Grey-Thompson, TanniTanni Grey-Thompson Wheelchair racing 1992–2000 F 11 4 1 16
Roberts, DaveDave Roberts Swimming 2000–2008 M 11 4 1 16
Pearson, LeeLee Pearson Equestrian 2000-2016 M 11 2 1 14

Winter Paralympics[edit]

Athlete Sport(s) Years Gender Gold Silver Bronze Total
Gallagher, KellyKelly Gallagher
Guide: Charlotte Evans
Alpine Skiing 2010-2014 F 1 0 0 1
Etherington, JadeJade Etherington
Guide: Caroline Powell
Alpine Skiing 2014 F 0 3 1 4
Smith, DeniseDenise Smith Ice Sledge Speed Racing 1984 F 0 3 0 3
Burt, RichardRichard Burt Alpine Skiing 1992-1994 M 0 1 3 4
Stockford, MatthewMatthew Stockford Alpine Skiing 1992-1994 M 0 0 4 4

See also[edit]

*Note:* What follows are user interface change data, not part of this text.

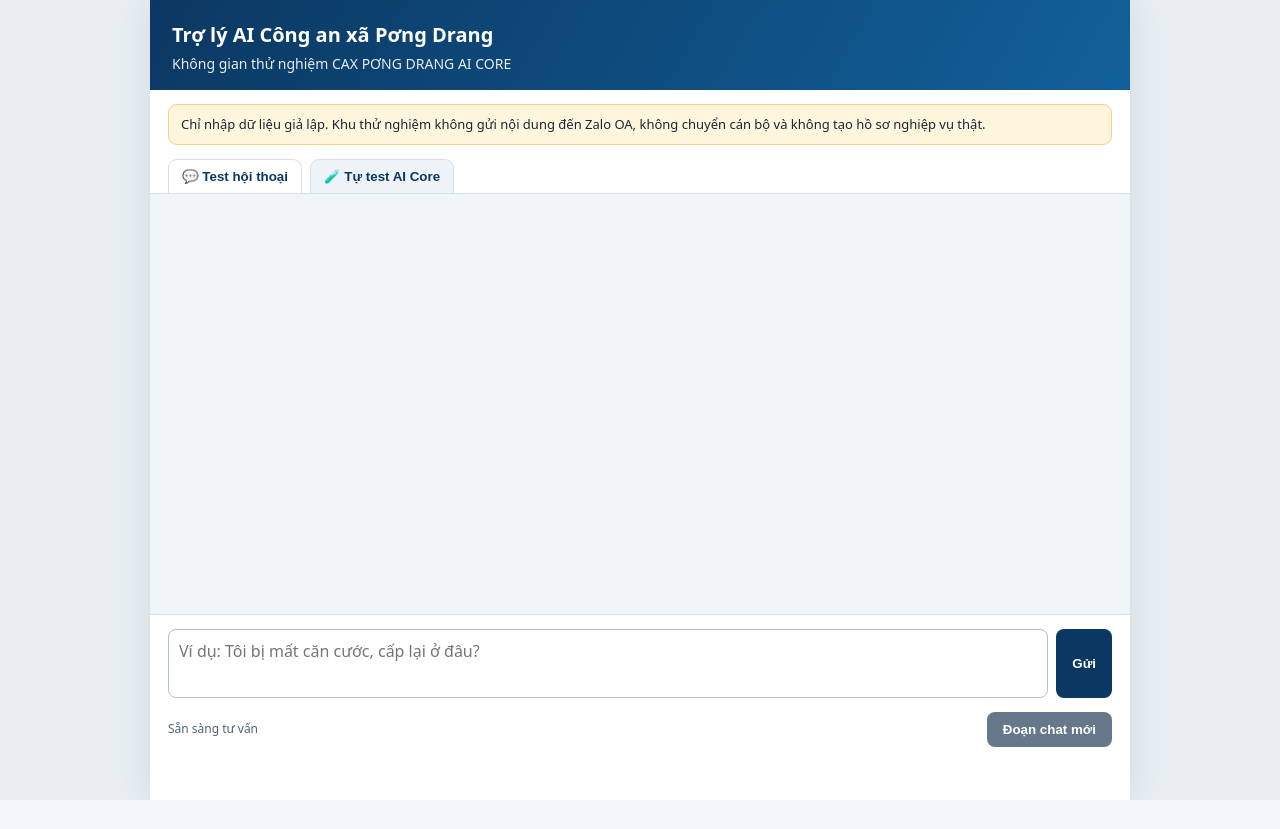
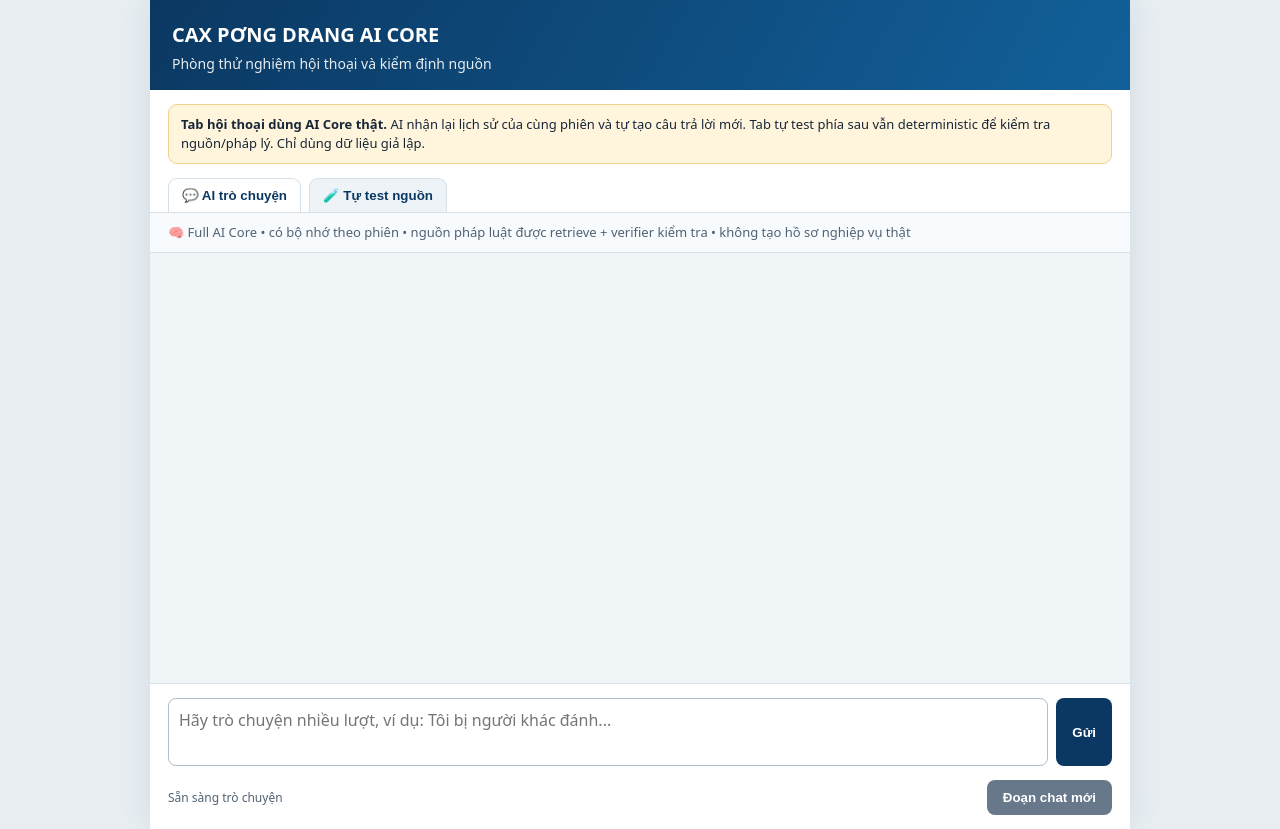
Before and after one commit to daikacung-max/cax-pongdrang-ai-webhook, a Flask app: template templates/demo.html in a window 1280 px wide. Before the commit the page ends 800 px from the top, so only its background shows below. Run offline with Flask 3, Linux system fonts and the light colour scheme; the template is opened without the code that fills it, so the values that code supplies are empty.

Commit message:
demo: make chat tab use real Full AI Core with memory

```diff
--- a/templates/demo.html
+++ b/templates/demo.html
@@ -3,149 +3,47 @@
 <head>
   <meta charset="utf-8">
   <meta name="viewport" content="width=device-width, initial-scale=1">
-  <title>Demo Trợ lý AI Công an xã Pơng Drang</title>
+  <title>Thử nghiệm CAX PƠNG DRANG AI CORE</title>
   <style>
-    :root { color-scheme: light; --ink:#182638; --navy:#0b3862; --soft:#f0f5f8; --line:#d5e0e8; --me:#d9efff; --bot:#fff; --warn:#fff5dc; --pass:#e5f5e8; --fail:#ffe7e7; }
-    * { box-sizing:border-box; } body { margin:0; background:#e8eef2; color:var(--ink); font:16px/1.45 system-ui,-apple-system,"Segoe UI",sans-serif; }
-    main { max-width:980px; min-height:100vh; margin:auto; background:#fff; box-shadow:0 0 30px #55708025; display:flex; flex-direction:column; }
-    header { padding:20px 22px 16px; color:#fff; background:linear-gradient(120deg,var(--navy),#12609a); }
-    h1 { margin:0; font-size:20px; } header p { margin:5px 0 0; opacity:.9; font-size:14px; }
-    .notice { margin:14px 18px 0; padding:10px 12px; background:var(--warn); border:1px solid #f0d38c; border-radius:9px; font-size:13px; }
-    .tabs { display:flex; gap:8px; padding:14px 18px 0; border-bottom:1px solid var(--line); }
-    .tab { background:#eef3f7; color:var(--navy); padding:9px 13px; border:1px solid var(--line); border-bottom:0; border-radius:9px 9px 0 0; cursor:pointer; }
-    .tab.active { background:#fff; font-weight:700; }
-    .panel { display:none; } .panel.active { display:block; }
-    #messages { padding:18px; overflow:auto; min-height:420px; background:var(--soft); }
-    .message { max-width:88%; margin:9px 0; padding:10px 12px; border:1px solid var(--line); border-radius:14px; white-space:pre-wrap; }
-    .user { margin-left:auto; background:var(--me); border-bottom-right-radius:3px; } .assistant { background:var(--bot); border-bottom-left-radius:3px; }
-    .meta { display:inline-block; margin:0 0 3px; padding:3px 8px; border-radius:999px; background:#dcebdc; color:#245d2a; font-size:12px; }
-    .meta.intake { background:#e5ddf9; color:#543b94; } .meta.pending { background:#fde8cc; color:#8a4b08; }
-    form { display:flex; gap:8px; padding:14px 18px; border-top:1px solid var(--line); } textarea { flex:1; resize:none; min-height:48px; padding:10px; border:1px solid #aebfcd; border-radius:8px; font:inherit; }
-    button { border:0; border-radius:8px; padding:10px 16px; background:var(--navy); color:#fff; font-weight:600; cursor:pointer; }
-    button.secondary { background:#66788a; }
-    footer { padding:0 18px 14px; color:#506273; font-size:12px; display:flex; justify-content:space-between; gap:12px; align-items:center; }
-    .self-wrap { padding:18px; background:#f7fafc; min-height:460px; }
-    .self-head { display:flex; justify-content:space-between; gap:12px; align-items:center; flex-wrap:wrap; margin-bottom:14px; }
-    .self-head h2 { margin:0; font-size:18px; }
-    .summary { padding:12px; border:1px solid var(--line); background:#fff; border-radius:10px; margin-bottom:12px; }
-    .tests { display:grid; gap:10px; }
-    .test-card { background:#fff; border:1px solid var(--line); border-radius:10px; padding:12px; }
-    .test-card.pass { background:var(--pass); border-color:#abd7b4; } .test-card.fail { background:var(--fail); border-color:#e9aaaa; }
-    .test-top { display:flex; justify-content:space-between; gap:10px; font-weight:700; }
-    .badge { border-radius:999px; padding:2px 8px; font-size:12px; } .pass .badge { background:#c9e9cf; color:#245d2a; } .fail .badge { background:#f5caca; color:#8d2222; }
-    details { margin-top:8px; } pre { white-space:pre-wrap; word-break:break-word; background:#ffffffaa; padding:9px; border-radius:7px; border:1px solid #d8e1e7; font-size:12px; }
-    .muted { color:#627487; font-size:13px; }
-    @media (max-width:600px) { main { min-height:100vh; } .message { max-width:94%; } .self-head { align-items:stretch; } }
+    :root{color-scheme:light;--ink:#182638;--navy:#0b3862;--soft:#f0f5f8;--line:#d5e0e8;--me:#d9efff;--bot:#fff;--warn:#fff5dc;--pass:#e5f5e8;--fail:#ffe7e7;--ai:#e9e3ff}
+    *{box-sizing:border-box}body{margin:0;background:#e8eef2;color:var(--ink);font:16px/1.45 system-ui,-apple-system,"Segoe UI",sans-serif}main{max-width:980px;min-height:100vh;margin:auto;background:#fff;box-shadow:0 0 30px #55708025;display:flex;flex-direction:column}
+    header{padding:20px 22px 16px;color:#fff;background:linear-gradient(120deg,var(--navy),#12609a)}h1{margin:0;font-size:20px}header p{margin:5px 0 0;opacity:.9;font-size:14px}.notice{margin:14px 18px 0;padding:10px 12px;background:var(--warn);border:1px solid #f0d38c;border-radius:9px;font-size:13px}
+    .tabs{display:flex;gap:8px;padding:14px 18px 0;border-bottom:1px solid var(--line)}.tab{background:#eef3f7;color:var(--navy);padding:9px 13px;border:1px solid var(--line);border-bottom:0;border-radius:9px 9px 0 0;cursor:pointer}.tab.active{background:#fff;font-weight:700}.panel{display:none}.panel.active{display:block}
+    #messages{padding:18px;overflow:auto;min-height:430px;background:var(--soft)}.message{max-width:88%;margin:9px 0;padding:10px 12px;border:1px solid var(--line);border-radius:14px;white-space:pre-wrap}.user{margin-left:auto;background:var(--me);border-bottom-right-radius:3px}.assistant{background:var(--bot);border-bottom-left-radius:3px}
+    .meta{display:inline-block;margin:2px 5px 3px 0;padding:3px 8px;border-radius:999px;background:var(--ai);color:#49378d;font-size:12px}.meta.good{background:#dcebdc;color:#245d2a}.meta.warn{background:#fde8cc;color:#8a4b08}.chat-info{padding:10px 18px;background:#f8fbfd;border-bottom:1px solid var(--line);font-size:13px;color:#506273}
+    form{display:flex;gap:8px;padding:14px 18px;border-top:1px solid var(--line)}textarea{flex:1;resize:none;min-height:48px;padding:10px;border:1px solid #aebfcd;border-radius:8px;font:inherit}button{border:0;border-radius:8px;padding:10px 16px;background:var(--navy);color:#fff;font-weight:600;cursor:pointer}button.secondary{background:#66788a}footer{padding:0 18px 14px;color:#506273;font-size:12px;display:flex;justify-content:space-between;gap:12px;align-items:center}
+    .self-wrap{padding:18px;background:#f7fafc;min-height:460px}.self-head{display:flex;justify-content:space-between;gap:12px;align-items:center;flex-wrap:wrap;margin-bottom:14px}.self-head h2{margin:0;font-size:18px}.summary{padding:12px;border:1px solid var(--line);background:#fff;border-radius:10px;margin-bottom:12px}.tests{display:grid;gap:10px}.test-card{background:#fff;border:1px solid var(--line);border-radius:10px;padding:12px}.test-card.pass{background:var(--pass);border-color:#abd7b4}.test-card.fail{background:var(--fail);border-color:#e9aaaa}.test-top{display:flex;justify-content:space-between;gap:10px;font-weight:700}.badge{border-radius:999px;padding:2px 8px;font-size:12px}.pass .badge{background:#c9e9cf;color:#245d2a}.fail .badge{background:#f5caca;color:#8d2222}details{margin-top:8px}pre{white-space:pre-wrap;word-break:break-word;background:#ffffffaa;padding:9px;border-radius:7px;border:1px solid #d8e1e7;font-size:12px}.muted{color:#627487;font-size:13px}
+    @media(max-width:600px){main{min-height:100vh}.message{max-width:94%}.self-head{align-items:stretch}}
   </style>
 </head>
 <body>
 <main>
-    <header><h1>Trợ lý AI Công an xã Pơng Drang</h1><p>Không gian thử nghiệm CAX PƠNG DRANG AI CORE</p></header>
-    <div class="notice">Chỉ nhập dữ liệu giả lập. Khu thử nghiệm không gửi nội dung đến Zalo OA, không chuyển cán bộ và không tạo hồ sơ nghiệp vụ thật.</div>
-
-    <div class="tabs">
-      <button class="tab active" data-panel="chat-panel">💬 Test hội thoại</button>
-      <button class="tab" data-panel="self-panel">🧪 Tự test AI Core</button>
-    </div>
+  <header><h1>CAX PƠNG DRANG AI CORE</h1><p>Phòng thử nghiệm hội thoại và kiểm định nguồn</p></header>
+  <div class="notice"><b>Tab hội thoại dùng AI Core thật.</b> AI nhận lại lịch sử của cùng phiên và tự tạo câu trả lời mới. Tab tự test phía sau vẫn deterministic để kiểm tra nguồn/pháp lý. Chỉ dùng dữ liệu giả lập.</div>
+  <div class="tabs"><button class="tab active" data-panel="chat-panel">💬 AI trò chuyện</button><button class="tab" data-panel="self-panel">🧪 Tự test nguồn</button></div>
 
   <section id="chat-panel" class="panel active">
+    <div class="chat-info">🧠 Full AI Core • có bộ nhớ theo phiên • nguồn pháp luật được retrieve + verifier kiểm tra • không tạo hồ sơ nghiệp vụ thật</div>
     <section id="messages" aria-live="polite"></section>
-      <form id="chat-form"><textarea id="message" placeholder="Ví dụ: Tôi bị mất căn cước, cấp lại ở đâu?" required></textarea><button type="submit">Gửi</button></form>
-      <footer><span id="status">Sẵn sàng tư vấn</span><button id="new-chat" class="secondary" type="button">Đoạn chat mới</button></footer>
+    <form id="chat-form"><textarea id="message" placeholder="Hãy trò chuyện nhiều lượt, ví dụ: Tôi bị người khác đánh..." required></textarea><button type="submit">Gửi</button></form>
+    <footer><span id="status">Sẵn sàng trò chuyện</span><button id="new-chat" class="secondary" type="button">Đoạn chat mới</button></footer>
   </section>
 
-    <section id="self-panel" class="panel">
-      <div class="self-wrap">
-        <div class="self-head">
-          <div><h2>🧪 Tự test AI Core</h2><div class="muted">Chạy bộ tình huống chuẩn để kiểm tra routing, nguồn hiện hành và fallback.</div></div>
-          <button id="run-tests" type="button">Chạy toàn bộ test</button>
-        </div>
-        <div id="test-summary" class="summary">Chưa chạy. Bấm <b>Chạy toàn bộ test</b> để kiểm tra.</div>
-        <div id="test-results" class="tests"></div>
-      </div>
-    </section>
+  <section id="self-panel" class="panel"><div class="self-wrap"><div class="self-head"><div><h2>🧪 Tự test nguồn AI Core</h2><div class="muted">Bộ test deterministic, dùng để phát hiện sai routing/nguồn. Đây không phải cửa sổ hội thoại AI.</div></div><button id="run-tests" type="button">Chạy toàn bộ test</button></div><div id="test-summary" class="summary">Chưa chạy.</div><div id="test-results" class="tests"></div></div></section>
 </main>
 <script>
-    const messages = document.getElementById('messages');
-    const form = document.getElementById('chat-form');
-    const input = document.getElementById('message');
-    const status = document.getElementById('status');
-    const newChat = document.getElementById('new-chat');
-    const runTests = document.getElementById('run-tests');
-    const testSummary = document.getElementById('test-summary');
-    const testResults = document.getElementById('test-results');
-    const demoVersion = '2026-09-12-selftest-1';
-    let sessionId = localStorage.getItem('caxDemoSession');
-
-    if (localStorage.getItem('caxDemoVersion') !== demoVersion) {
-      sessionId = crypto.randomUUID();
-      localStorage.setItem('caxDemoSession', sessionId);
-      localStorage.setItem('caxDemoVersion', demoVersion);
-    } else if (!sessionId) {
-      sessionId = crypto.randomUUID();
-      localStorage.setItem('caxDemoSession', sessionId);
-    }
-
-    document.querySelectorAll('.tab').forEach(tab => tab.addEventListener('click', () => {
-      document.querySelectorAll('.tab').forEach(x => x.classList.remove('active'));
-      document.querySelectorAll('.panel').forEach(x => x.classList.remove('active'));
-      tab.classList.add('active');
-      document.getElementById(tab.dataset.panel).classList.add('active');
-    }));
-
-    function addMessage(role, text, label = '') {
-      if (label) { const tag = document.createElement('div'); tag.className = 'meta ' + (label.includes('tiếp nhận') ? 'intake' : label.includes('bổ sung') ? 'pending' : ''); tag.textContent = label; messages.append(tag); messages.append(document.createElement('br')); }
-      const item = document.createElement('div'); item.className = 'message ' + role; item.textContent = text; messages.append(item); messages.scrollTop = messages.scrollHeight;
-    }
-    function labelFor(data) {
-      if (data.handoff_status === 'ready_for_officer') return 'Demo: đủ thông tin để tiếp nhận';
-      if (data.handoff_status === 'needs_information') return 'Demo: cần bổ sung để tiếp nhận';
-      return 'Chỉ tư vấn';
-    }
-    async function loadHistory() {
-      const res = await fetch('/demo/api/history?session_id=' + encodeURIComponent(sessionId));
-      if (!res.ok) return;
-      const data = await res.json();
-      data.messages.forEach(item => addMessage(item.role === 'user' ? 'user' : 'assistant', item.content));
-    }
-    form.addEventListener('submit', async (event) => {
-      event.preventDefault(); const text = input.value.trim(); if (!text) return;
-      addMessage('user', text); input.value = ''; status.textContent = 'Đang xử lý…';
-      try {
-        const res = await fetch('/demo/api/chat', {method:'POST', headers:{'Content-Type':'application/json'}, body:JSON.stringify({session_id:sessionId, message:text})});
-        const data = await res.json(); if (!res.ok) throw new Error(data.error || 'Không thể xử lý');
-        addMessage('assistant', data.answer, labelFor(data)); status.textContent = data.handoff_status === 'not_requested' ? 'Chỉ tư vấn' : 'Demo tiếp nhận theo yêu cầu';
-      } catch (err) { addMessage('assistant', 'Bản demo chưa xử lý được yêu cầu này. Anh/chị vui lòng thử lại.'); status.textContent = 'Có lỗi'; }
-    });
-    newChat.addEventListener('click', () => { sessionId = crypto.randomUUID(); localStorage.setItem('caxDemoSession', sessionId); messages.innerHTML = ''; status.textContent = 'Sẵn sàng tư vấn'; input.focus(); });
-
-    function renderTest(item) {
-      const card = document.createElement('article');
-      card.className = 'test-card ' + (item.passed ? 'pass' : 'fail');
-      const sourceText = (item.sources || []).join('\n') || '(không có nguồn)';
-      card.innerHTML = `<div class="test-top"><span>${item.name}</span><span class="badge">${item.passed ? 'PASS' : 'FAIL'}</span></div>
-        <div class="muted">${item.question} • ${item.latency_ms} ms</div>
-        <details><summary>Xem chẩn đoán</summary><b>Nguồn retrieve</b><pre>${escapeHtml(sourceText)}</pre><b>Câu trả lời</b><pre>${escapeHtml(item.answer || '')}</pre></details>`;
-      testResults.append(card);
-    }
-    function escapeHtml(value) {
-      return String(value).replace(/[&<>'"]/g, c => ({'&':'&amp;','<':'&lt;','>':'&gt;',"'":'&#39;','"':'&quot;'}[c]));
-    }
-    runTests.addEventListener('click', async () => {
-      runTests.disabled = true; runTests.textContent = 'Đang chạy…';
-      testResults.innerHTML = ''; testSummary.textContent = 'Đang kiểm tra planner, retrieval và nguồn hiện hành…';
-      try {
-        const res = await fetch('/demo/api/self-test', {method:'POST'});
-        const data = await res.json(); if (!res.ok) throw new Error(data.error || 'Không chạy được self-test');
-        testSummary.innerHTML = `<b>${data.status === 'pass' ? '✅ TẤT CẢ ĐẠT' : '⚠️ CÓ TEST LỖI'}</b> • ${data.passed}/${data.total} PASS • ${data.failed} FAIL • ${data.duration_ms} ms<br><span class="muted">${escapeHtml(data.note || '')}</span>`;
-        data.results.forEach(renderTest);
-      } catch (err) {
-        testSummary.textContent = 'Không chạy được self-test: ' + err.message;
-      } finally {
-        runTests.disabled = false; runTests.textContent = 'Chạy toàn bộ test';
-      }
-    });
-
+const messages=document.getElementById('messages'),form=document.getElementById('chat-form'),input=document.getElementById('message'),statusEl=document.getElementById('status'),newChat=document.getElementById('new-chat'),runTests=document.getElementById('run-tests'),testSummary=document.getElementById('test-summary'),testResults=document.getElementById('test-results');
+const demoVersion='2026-09-12-real-ai-1';let sessionId=localStorage.getItem('caxDemoSession');
+if(localStorage.getItem('caxDemoVersion')!==demoVersion){sessionId=crypto.randomUUID();localStorage.setItem('caxDemoSession',sessionId);localStorage.setItem('caxDemoVersion',demoVersion)}else if(!sessionId){sessionId=crypto.randomUUID();localStorage.setItem('caxDemoSession',sessionId)}
+document.querySelectorAll('.tab').forEach(tab=>tab.addEventListener('click',()=>{document.querySelectorAll('.tab').forEach(x=>x.classList.remove('active'));document.querySelectorAll('.panel').forEach(x=>x.classList.remove('active'));tab.classList.add('active');document.getElementById(tab.dataset.panel).classList.add('active')}));
+function addMessage(role,text,labels=[]){if(labels.length){const wrap=document.createElement('div');labels.forEach(x=>{const tag=document.createElement('span');tag.className='meta '+(x.kind||'');tag.textContent=x.text;wrap.append(tag)});messages.append(wrap)}const item=document.createElement('div');item.className='message '+role;item.textContent=text;messages.append(item);messages.scrollTop=messages.scrollHeight}
+function aiLabels(data){const labels=[{text:'AI Core thật'}];if(data.memory)labels.push({text:'🧠 nhớ hội thoại',kind:'good'});if(data.verified)labels.push({text:'✓ verified',kind:'good'});if((data.sources||[]).length)labels.push({text:'📚 '+data.sources.length+' nguồn'});if(data.fallback)labels.push({text:'⚠ fallback',kind:'warn'});if(data.model)labels.push({text:data.model});return labels}
+async function loadHistory(){const res=await fetch('/demo/api/ai-history?session_id='+encodeURIComponent(sessionId));if(!res.ok)return;const data=await res.json();data.messages.forEach(item=>addMessage(item.role==='user'?'user':'assistant',item.content,item.role==='assistant'?[{text:'lịch sử'}]:[]))}
+form.addEventListener('submit',async event=>{event.preventDefault();const text=input.value.trim();if(!text)return;addMessage('user',text);input.value='';statusEl.textContent='AI đang đọc lịch sử + nguồn và suy luận…';try{const res=await fetch('/demo/api/ai-chat',{method:'POST',headers:{'Content-Type':'application/json'},body:JSON.stringify({session_id:sessionId,message:text})});const data=await res.json();if(!res.ok)throw new Error(data.error||'Không thể xử lý');addMessage('assistant',data.answer,aiLabels(data));statusEl.textContent=data.fallback?'Đã trả lời bằng fallback bám nguồn':'AI Core đã trả lời và ghi nhớ lượt này'}catch(err){addMessage('assistant','AI Core chưa xử lý được lượt này: '+err.message,[{text:'Lỗi model/API',kind:'warn'}]);statusEl.textContent='Có lỗi'}});
+newChat.addEventListener('click',()=>{sessionId=crypto.randomUUID();localStorage.setItem('caxDemoSession',sessionId);messages.innerHTML='';statusEl.textContent='Phiên mới, bộ nhớ hội thoại đã tách';input.focus()});
+function esc(v){return String(v).replace(/[&<>'"]/g,c=>({'&':'&amp;','<':'&lt;','>':'&gt;',"'":'&#39;','"':'&quot;'}[c]))}
+function renderTest(item){const card=document.createElement('article');card.className='test-card '+(item.passed?'pass':'fail');const sourceText=(item.sources||[]).join('\n')||'(không có nguồn)';card.innerHTML=`<div class="test-top"><span>${esc(item.name)}</span><span class="badge">${item.passed?'PASS':'FAIL'}</span></div><div class="muted">${esc(item.question)} • ${item.latency_ms} ms</div><details><summary>Xem chẩn đoán</summary><b>Nguồn retrieve</b><pre>${esc(sourceText)}</pre><b>Câu trả lời kiểm định</b><pre>${esc(item.answer||'')}</pre></details>`;testResults.append(card)}
+runTests.addEventListener('click',async()=>{runTests.disabled=true;runTests.textContent='Đang chạy…';testResults.innerHTML='';testSummary.textContent='Đang kiểm tra nguồn…';try{const res=await fetch('/demo/api/self-test',{method:'POST'});const data=await res.json();if(!res.ok)throw new Error(data.error||'Không chạy được');testSummary.innerHTML=`<b>${data.status==='pass'?'✅ TẤT CẢ ĐẠT':'⚠️ CÓ TEST LỖI'}</b> • ${data.passed}/${data.total} PASS • ${data.failed} FAIL • ${data.duration_ms} ms`;data.results.forEach(renderTest)}catch(err){testSummary.textContent='Không chạy được self-test: '+err.message}finally{runTests.disabled=false;runTests.textContent='Chạy toàn bộ test'}});
 loadHistory();
 </script>
 </body>
```
Lines whose indentation alone changed are shown as unchanged.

  1. ^
  2. ^ "No place for 'NI', says Olympic Team GB", Belfast Telegraph, 10 March 2011
  3. ^ "Minister urges BOA to change 'erroneous Team GB name'". BBC News. 10 March 2011. Retrieved 27 April 2011. 
  4. ^ "Full text of the constitution" (PDF). Department of the Taoiseach. Archived from the original (PDF) on 2005-04-15. Retrieved 2010-02-17.  External link in |publisher= (help)
  5. ^ "Mike Kenny (swimmer)". Paralympians' Club. Retrieved 29 August 2012. 
  6. ^ "Sarah Storey Britain's greatest Paralympian of the modern era". Daily Telegraph. Retrieved 2012-10-12.  External link in |publisher= (help)
  7. ^ "Meet Britain's other greatest Paralympian". Daily Telegraph. Retrieved 2012-02-17.  External link in |publisher= (help)
  8. ^ Olympic Broadcasting Service, channel IPC1, Paralympics International Feed, "2012 Summer Paralympics Opening Ceremonies", airdate 29 August 2012
  9. ^ "Winter Paralympics: Jade Etherington and Caroline Powell claim fourth medal". The Guardian. 14 March 2014. Retrieved 14 March 2014. 
  10. ^ "Etherington becomes GB's most successful female Winter paralympian". ESPN. 14 March 2014. Retrieved 15 March 2014.